by Eva Iversen, Copenhagen, 25.09.2010

Cooperative learning
brings democracy in the classrooom

What does cooperative learning mean?

You can say that COOPERATIVE LEARNING was invented by Dr. Spencer Kagan from California. In the sixties he and his team were studying how kids interacted when they were playing together. Which elements made the kids cooperate and which elements had the opposite effect. From their studies here Dr. Spencer Kagan and his team developed a new way of teaching, COOPERATIVE LEARNING.

Since 1990 many teachers in the USA have started practising this new method called, COOP.LEARNING. The method works both in the kindergarten as well as in the high school.

The idea behind COOP.LEARNING is that each and every pupil in a class is active during a lesson the whole time! No pupil is left/forgotten behind sitting inactive during lessons.

But how does a teacher fullfill such aims in a class-room with perhaps 28 pupils?

Well, the teacher makes the pupils work in teams.

In each team there are 4 pupils. It is essential that the teacher forms the teams. Each team consists of a weak pupil, two pupils from the middle group and a bright pupil.

If possible two girls and two boys in a group, but it is certainly not a must. The four pupils must be seated like this, the weak pupil at the same desk as the middle one, the bright one at the same desk as the other middle pupil, and the weak pupil must be facing the middle pupil, and the bright one must be facing the other middle one.

If the number of pupils in a class is not divisible by four, you may put five pupils in some of the teams.

How does the teacher teach in cooperative learning?

A. The teacher sets a task.

B. Individual time for each pupil to consider how to solve the problem.

C. Dialogue with your neighbour, where you try to solve the problem. Discussion in the team in order to solve the problem.

The teamís solution to the problem is introduced to the whole class.

In this way each pupil in a class is active during the whole lesson.

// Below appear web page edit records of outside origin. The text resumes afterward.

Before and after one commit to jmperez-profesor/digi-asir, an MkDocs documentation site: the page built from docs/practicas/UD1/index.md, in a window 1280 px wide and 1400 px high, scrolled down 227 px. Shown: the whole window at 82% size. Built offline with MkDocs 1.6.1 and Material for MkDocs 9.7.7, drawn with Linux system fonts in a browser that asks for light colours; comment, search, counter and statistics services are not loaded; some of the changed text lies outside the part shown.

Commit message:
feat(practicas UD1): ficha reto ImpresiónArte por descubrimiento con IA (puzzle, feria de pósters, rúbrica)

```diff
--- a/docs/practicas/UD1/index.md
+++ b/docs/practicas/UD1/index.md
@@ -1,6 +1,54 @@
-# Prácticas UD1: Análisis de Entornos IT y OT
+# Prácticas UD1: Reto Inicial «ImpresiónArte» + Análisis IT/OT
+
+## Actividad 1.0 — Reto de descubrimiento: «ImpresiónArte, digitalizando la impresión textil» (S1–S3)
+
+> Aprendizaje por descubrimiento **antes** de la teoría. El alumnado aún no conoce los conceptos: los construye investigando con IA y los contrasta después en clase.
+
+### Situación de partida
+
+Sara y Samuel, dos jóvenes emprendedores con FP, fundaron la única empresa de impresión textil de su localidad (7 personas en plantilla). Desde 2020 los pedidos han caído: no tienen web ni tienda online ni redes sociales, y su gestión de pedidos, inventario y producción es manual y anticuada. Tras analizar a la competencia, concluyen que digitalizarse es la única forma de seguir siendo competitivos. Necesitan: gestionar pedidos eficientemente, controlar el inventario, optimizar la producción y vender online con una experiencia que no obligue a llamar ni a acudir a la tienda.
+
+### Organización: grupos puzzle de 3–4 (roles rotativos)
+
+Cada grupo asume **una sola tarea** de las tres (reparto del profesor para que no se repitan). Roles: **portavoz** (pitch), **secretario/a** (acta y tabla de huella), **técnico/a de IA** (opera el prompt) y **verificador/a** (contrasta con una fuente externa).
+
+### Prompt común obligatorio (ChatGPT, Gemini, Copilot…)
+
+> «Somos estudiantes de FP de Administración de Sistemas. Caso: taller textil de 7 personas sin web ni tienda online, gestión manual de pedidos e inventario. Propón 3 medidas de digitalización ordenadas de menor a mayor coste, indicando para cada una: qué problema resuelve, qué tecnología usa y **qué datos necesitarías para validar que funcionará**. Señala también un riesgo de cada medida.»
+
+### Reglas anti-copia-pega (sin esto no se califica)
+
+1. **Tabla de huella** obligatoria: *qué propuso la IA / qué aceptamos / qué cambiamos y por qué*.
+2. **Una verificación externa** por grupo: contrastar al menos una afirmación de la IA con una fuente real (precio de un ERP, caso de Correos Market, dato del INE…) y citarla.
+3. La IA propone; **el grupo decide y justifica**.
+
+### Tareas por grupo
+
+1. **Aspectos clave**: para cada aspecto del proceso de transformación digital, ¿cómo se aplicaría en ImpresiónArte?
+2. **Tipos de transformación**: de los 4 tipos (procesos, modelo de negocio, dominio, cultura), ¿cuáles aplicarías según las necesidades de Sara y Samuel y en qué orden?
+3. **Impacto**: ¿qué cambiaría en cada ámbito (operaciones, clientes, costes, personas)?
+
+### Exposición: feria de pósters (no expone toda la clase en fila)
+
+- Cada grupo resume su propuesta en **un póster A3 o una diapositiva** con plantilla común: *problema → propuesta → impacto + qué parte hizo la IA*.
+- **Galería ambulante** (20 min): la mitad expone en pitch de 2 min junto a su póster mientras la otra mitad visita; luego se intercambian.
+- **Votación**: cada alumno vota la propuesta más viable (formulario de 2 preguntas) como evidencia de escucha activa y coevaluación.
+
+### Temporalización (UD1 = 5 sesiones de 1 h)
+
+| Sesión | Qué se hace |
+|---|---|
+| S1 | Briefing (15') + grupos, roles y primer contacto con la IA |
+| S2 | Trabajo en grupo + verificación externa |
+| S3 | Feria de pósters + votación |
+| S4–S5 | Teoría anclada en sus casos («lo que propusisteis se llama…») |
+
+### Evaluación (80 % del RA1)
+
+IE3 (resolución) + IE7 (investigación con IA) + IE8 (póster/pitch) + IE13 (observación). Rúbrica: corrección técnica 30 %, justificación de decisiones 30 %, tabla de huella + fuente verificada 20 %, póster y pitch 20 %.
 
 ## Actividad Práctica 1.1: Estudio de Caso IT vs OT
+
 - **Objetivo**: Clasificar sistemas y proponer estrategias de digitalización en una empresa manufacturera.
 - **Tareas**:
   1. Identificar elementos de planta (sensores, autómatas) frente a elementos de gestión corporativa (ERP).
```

No pupil must sit inactive waiting until the teacher has got time for her/him. Every pupil is in a dialogue, gets sparring and has feedback in each lesson. Thatís why no one is getting bored and therefore starting making noise or disturbing the others.  

The pupils also become more responsible towards each other and towards the teaching going on.

This way of teaching brings democracy into the class-room.

Normally the teacher will form new teams after six weeks or so. It depends on the group of pupils you are teaching.

Class-room rules

This teaching may cause a lot of noise in a class-room. Therefore you need some rules.

We have a special sign for silence. The teacher puts up his hand, when he wants attention from his pupils, and when the pupils see his hand they also put up their hands and they stop talking or writing. It only takes a few seconds before the class is silent.

We also teach the pupils to use long and short voices, which means, you talk with a short voice when speaking to your neighbour, but you use a long voice when speaking to the whole class.

In this way the pupils learn how to control the noise in their class-room.